I included a benchmark test, http://www.userbenchmark.com/UserRun/5496362 still trying to figure out what is wrong

AMD was meant to send us (Blender Institute) a threadripper in July already. I reminded them again what happens with it.

Loaning us your system I wouldn't recommend. Not only because we can't immediately work on it (might take weeks or a month), but also because we probably want to install fresh OS'es on it.

Brecht and Sergey are both on the conference this week. Maybe it's fun to bring the system to the new "hackerspace" room there, and check of if someone has time to investigate it.

Right, I'd be happy to debug it at bconf. Remote desktop access would work as well at some other time.

We've just received a beefy system with Threadripper! Testing started :)

So nice!, now burn the CPU with some crazy scenes to find out if there is something wrong with scene buffering.

All our standard benchmark files survive. Performance is good. We don't have time now to restore or test production files.
It would go much faster if you would share a case, or tell us how to produce a case that's slow? Use one of the benchmark files, duplicate stuff or so?

Managed to redo system becoming frozen at some point during synchronization after BIOS update.

Currently suspecting SpinLock to cause this. Experimented with alternative SpinLock implementation and it seems to solve the issue to me.

@Robert Frunzke (rob), please do the following:

  1. Download ftp://ftp.blender.org/sergey/threadreaper/blender-master-spin_lock-experiment.zip
  2. Unpack it
  3. Try rendering using blender-orig.exe (this is unmodified version of current master, just to confirm that the issue happens for you using my builds -- this build is done by a newer MSVC than the official releases, so that might matter)
  4. After that try using blender-fix.exe and see if that solves any performance issues.

Note that there is no CUDA support in this builds.

EDIT @Robert Frunzke (rob), did you check whether you've got same freezes when rendering from Linux LiveCD?

Sergey Sharybin (sergey) lowered the priority of this task from Normal to Incomplete.Nov 13 2017, 5:46 PM

Setting priority to incomplete since we are awaiting more feedback now.

I can confirm this fix works!
Thanks a lot for solving this problem.

I can confirm this fix works!
Thanks a lot for solving this problem.

@Sergey Sharybin (sergey) gave two fixes can you say which one fixed the issue?

Blender-fix solved the issue

@Sergey Sharybin (sergey)

Great job identifying the problem and handling it. I can also confirm this works.

Unfortunately there is a handle leak somewhere in there.

I've taken to restarting my threadrippers every 12 hours or so to clear out the handles, but if you could fix this too that would be awesome.

Thank you so much for what you've already done.

Please report a new bug report

Strike that.

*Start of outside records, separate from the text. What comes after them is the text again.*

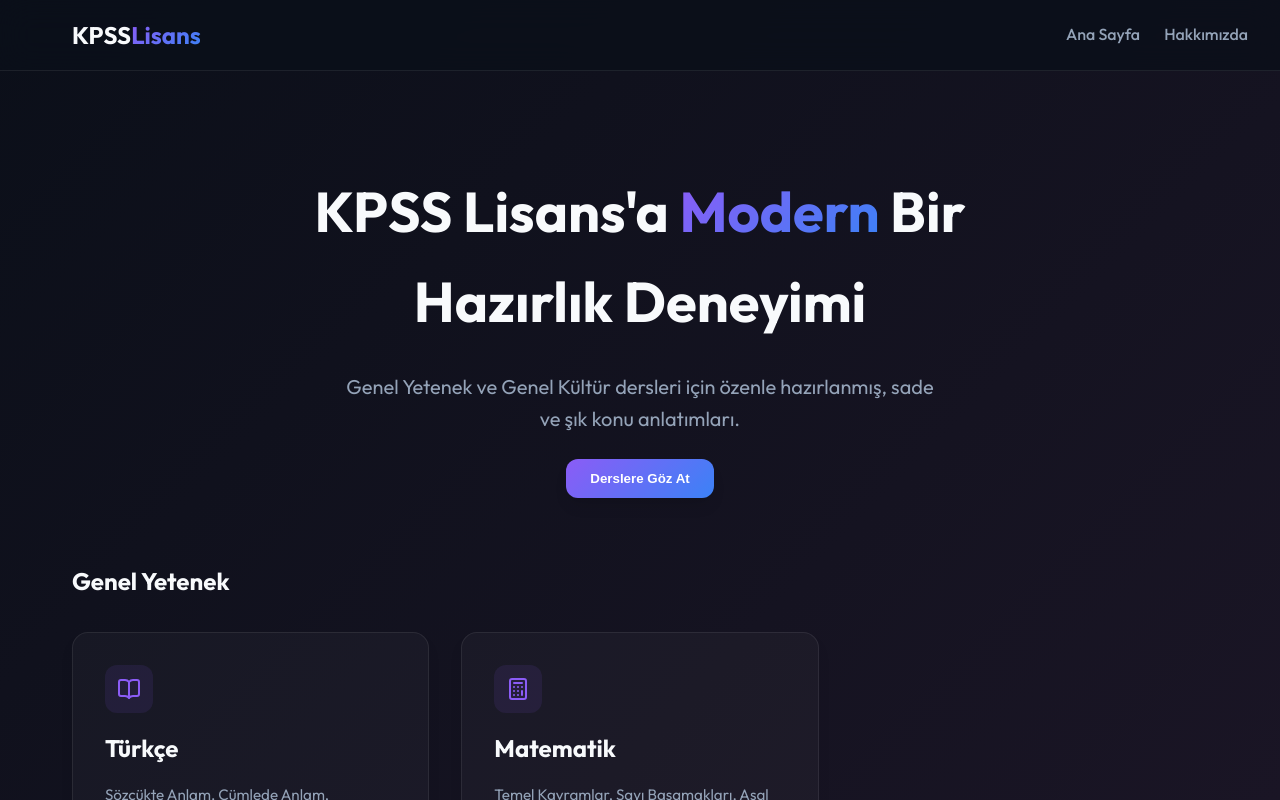
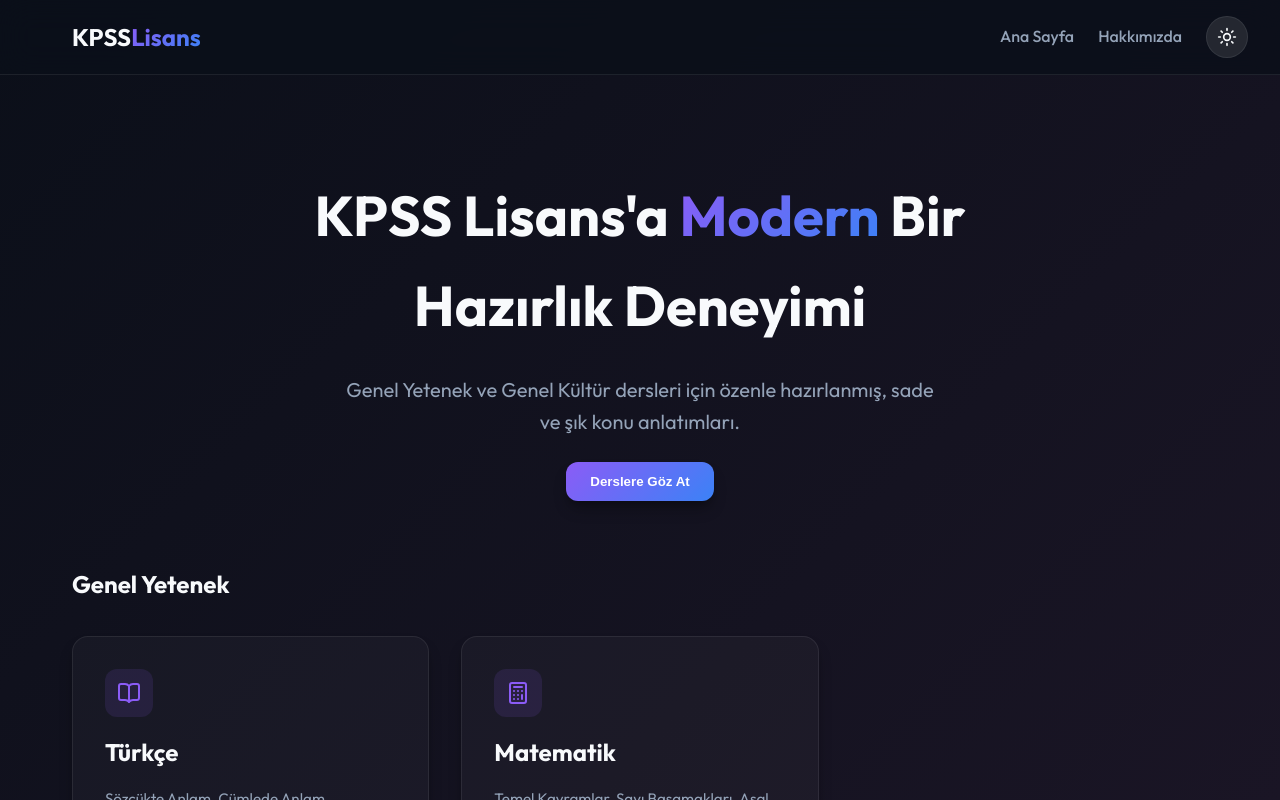
Before and after one commit to dergamaltinoz-dev/kpss-notlarim, a React (Vite) app: page / in a window 1280 px wide. Shown: the top 800 px of the page. Built offline with nearby package versions, Linux system fonts and the light colour scheme.

Commit message:
Add Dark/Light theme toggle with localStorage persistence

```diff
--- a/src/components/Navbar.jsx
+++ b/src/components/Navbar.jsx
@@ -1,18 +1,43 @@
-import React from 'react';
+import React, { useState, useEffect } from 'react';
 import { Link } from 'react-router-dom';
-import { GraduationCap } from 'lucide-react';
+import { GraduationCap, Sun, Moon } from 'lucide-react';
 
 const Navbar = () => {
+  const [theme, setTheme] = useState(() => {
+    return localStorage.getItem('kpss_theme') || 'dark';
+  });
+
+  useEffect(() => {
+    document.documentElement.setAttribute('data-theme', theme);
+    localStorage.setItem('kpss_theme', theme);
+  }, [theme]);
+
+  const toggleTheme = () => {
+    setTheme(prevTheme => (prevTheme === 'dark' ? 'light' : 'dark'));
+  };
+
   return (
     <nav className="navbar">
       <Link to="/" className="nav-logo">
         <GraduationCap className="text-gradient" size={32} />
         <span>KPSS<span className="text-gradient">Lisans</span></span>
       </Link>
-      <ul className="nav-links">
-        <li><Link to="/" className="nav-link">Ana Sayfa</Link></li>
-        <li><Link to="/hakkimizda" className="nav-link">Hakkımızda</Link></li>
-      </ul>
+
+      <div className="nav-right">
+        <ul className="nav-links">
+          <li><Link to="/" className="nav-link">Ana Sayfa</Link></li>
+          <li><Link to="/hakkimizda" className="nav-link">Hakkımızda</Link></li>
+        </ul>
+
+        <button
+          className="theme-toggle-btn"
+          onClick={toggleTheme}
+          title={theme === 'dark' ? 'Gündüz Moduna Geç' : 'Gece Moduna Geç'}
+          aria-label="Tema Değiştir"
+        >
+          {theme === 'dark' ? <Sun size={20} /> : <Moon size={20} />}
+        </button>
+      </div>
     </nav>
   );
 };
--- a/src/index.css
+++ b/src/index.css
@@ -1,6 +1,6 @@
 @import url('https://fonts.googleapis.com/css2?family=Outfit:wght@300;400;500;600;700&display=swap');
 
-:root {
+:root, [data-theme="dark"] {
   --bg-color: #0b0f19;
   --bg-gradient: linear-gradient(135deg, #0b0f19 0%, #1a1525 100%);
   --surface-color: rgba(255, 255, 255, 0.03);
@@ -8,17 +8,44 @@
   --surface-hover: rgba(255, 255, 255, 0.06);
   --text-primary: #f8fafc;
   --text-secondary: #94a3b8;
+  --navbar-bg: rgba(11, 15, 25, 0.8);
   --accent-primary: #8b5cf6;
   --accent-hover: #7c3aed;
   --accent-gradient: linear-gradient(135deg, #8b5cf6 0%, #3b82f6 100%);
+  --content-text: rgba(255, 255, 255, 0.85);
+  --alert-bg: rgba(139, 92, 246, 0.1);
+  --toggle-bg: rgba(255, 255, 255, 0.1);
+  --toggle-icon: #f59e0b;
 
-  --shadow-sm: 0 4px 6px -1px rgba(0, 0, 0, 0.1), 0 2px 4px -1px rgba(0, 0, 0, 0.06);
-  --shadow-md: 0 10px 15px -3px rgba(0, 0, 0, 0.1), 0 4px 6px -2px rgba(0, 0, 0, 0.05);
+  --shadow-sm: 0 4px 6px -1px rgba(0, 0, 0, 0.2), 0 2px 4px -1px rgba(0, 0, 0, 0.1);
+  --shadow-md: 0 10px 15px -3px rgba(0, 0, 0, 0.3), 0 4px 6px -2px rgba(0, 0, 0, 0.2);
   --shadow-glow: 0 0 20px rgba(139, 92, 246, 0.3);
 
   --radius-md: 12px;
   --radius-lg: 16px;
   --radius-xl: 24px;
+}
+
+[data-theme="light"] {
+  --bg-color: #f1f5f9;
+  --bg-gradient: linear-gradient(135deg, #f8fafc 0%, #e2e8f0 100%);
+  --surface-color: rgba(255, 255, 255, 0.75);
+  --surface-border: rgba(203, 213, 225, 0.8);
+  --surface-hover: rgba(255, 255, 255, 0.95);
+  --text-primary: #0f172a;
+  --text-secondary: #475569;
+  --navbar-bg: rgba(255, 255, 255, 0.85);
+  --accent-primary: #7c3aed;
+  --accent-hover: #6d28d9;
+  --accent-gradient: linear-gradient(135deg, #7c3aed 0%, #2563eb 100%);
+  --content-text: #1e293b;
+  --alert-bg: rgba(124, 58, 237, 0.08);
+  --toggle-bg: rgba(15, 23, 42, 0.06);
+  --toggle-icon: #6366f1;
+
+  --shadow-sm: 0 4px 6px -1px rgba(0, 0, 0, 0.05), 0 2px 4px -1px rgba(0, 0, 0, 0.03);
+  --shadow-md: 0 10px 25px -5px rgba(0, 0, 0, 0.08), 0 8px 10px -6px rgba(0, 0, 0, 0.04);
+  --shadow-glow: 0 0 20px rgba(124, 58, 237, 0.2);
 }
 
 * {
@@ -35,6 +62,7 @@
   min-height: 100vh;
   line-height: 1.6;
   -webkit-font-smoothing: antialiased;
+  transition: background 0.3s ease, color 0.3s ease;
 }
 
 a {
@@ -53,6 +81,7 @@
   border: 1px solid var(--surface-border);
   border-radius: var(--radius-lg);
   box-shadow: var(--shadow-md);
+  transition: background 0.3s ease, border-color 0.3s ease, transform 0.3s ease, box-shadow 0.3s ease;
 }
 
 .text-gradient {
@@ -98,8 +127,9 @@
   justify-content: space-between;
   align-items: center;
   border-bottom: 1px solid var(--surface-border);
-  background: rgba(11, 15, 25, 0.8);
+  background: var(--navbar-bg);
   backdrop-filter: blur(16px);
+  transition: background 0.3s ease, border-color 0.3s ease;
 }
 
 .nav-logo {
@@ -110,9 +140,16 @@
   gap: 0.5rem;
 }
 
+.nav-right {
+  display: flex;
+  align-items: center;
+  gap: 1.5rem;
+}
+
 .nav-links {
   display: flex;
   gap: 1.5rem;
+  align-items: center;
 }
 
 .nav-link {
@@ -123,6 +160,27 @@
 
 .nav-link:hover, .nav-link.active {
   color: var(--text-primary);
+}
+
+/* Theme Toggle Button */
+.theme-toggle-btn {
+  background: var(--toggle-bg);
+  border: 1px solid var(--surface-border);
+  color: var(--text-primary);
+  width: 42px;
+  height: 42px;
+  border-radius: 50%;
+  display: flex;
+  align-items: center;
+  justify-content: center;
+  cursor: pointer;
+  transition: all 0.25s cubic-bezier(0.4, 0, 0.2, 1);
+}
+
+.theme-toggle-btn:hover {
+  transform: scale(1.08) rotate(15deg);
+  border-color: var(--accent-primary);
+  color: var(--accent-primary);
 }
 
 /* Buttons */
@@ -185,14 +243,14 @@
 .subject-card:hover {
   transform: translateY(-5px);
   background: var(--surface-hover);
-  border-color: rgba(255, 255, 255, 0.15);
+  border-color: var(--accent-primary);
 }
 
 .subject-icon {
   width: 48px;
   height: 48px;
   border-radius: 12px;
-  background: rgba(139, 92, 246, 0.1);
+  background: rgba(139, 92, 246, 0.12);
   color: var(--accent-primary);
   display: flex;
   align-items: center;
@@ -228,6 +286,7 @@
 
 .topic-item:hover {
   background: var(--surface-hover);
+  border-color: var(--accent-primary);
 }
 
 .topic-item-left {
@@ -240,7 +299,7 @@
   font-size: 1.2rem;
   font-weight: 700;
   color: var(--accent-primary);
-  opacity: 0.8;
+  opacity: 0.9;
   min-width: 30px;
 }
 
@@ -275,7 +334,7 @@
 
 .content-body {
   font-size: 1.1rem;
-  color: rgba(255, 255, 255, 0.85);
+  color: var(--content-text);
 }
 
 .content-body h2 {
@@ -305,7 +364,7 @@
 }
 
 .alert-box {
-  background: rgba(139, 92, 246, 0.1);
+  background: var(--alert-bg);
   border-left: 4px solid var(--accent-primary);
   padding: 1rem 1.5rem;
   border-radius: 0 var(--radius-md) var(--radius-md) 0;
```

CPUID and AMD Ryzen Master were running at the same time. Without them it maintains about 47,500 handles for hours. My bad.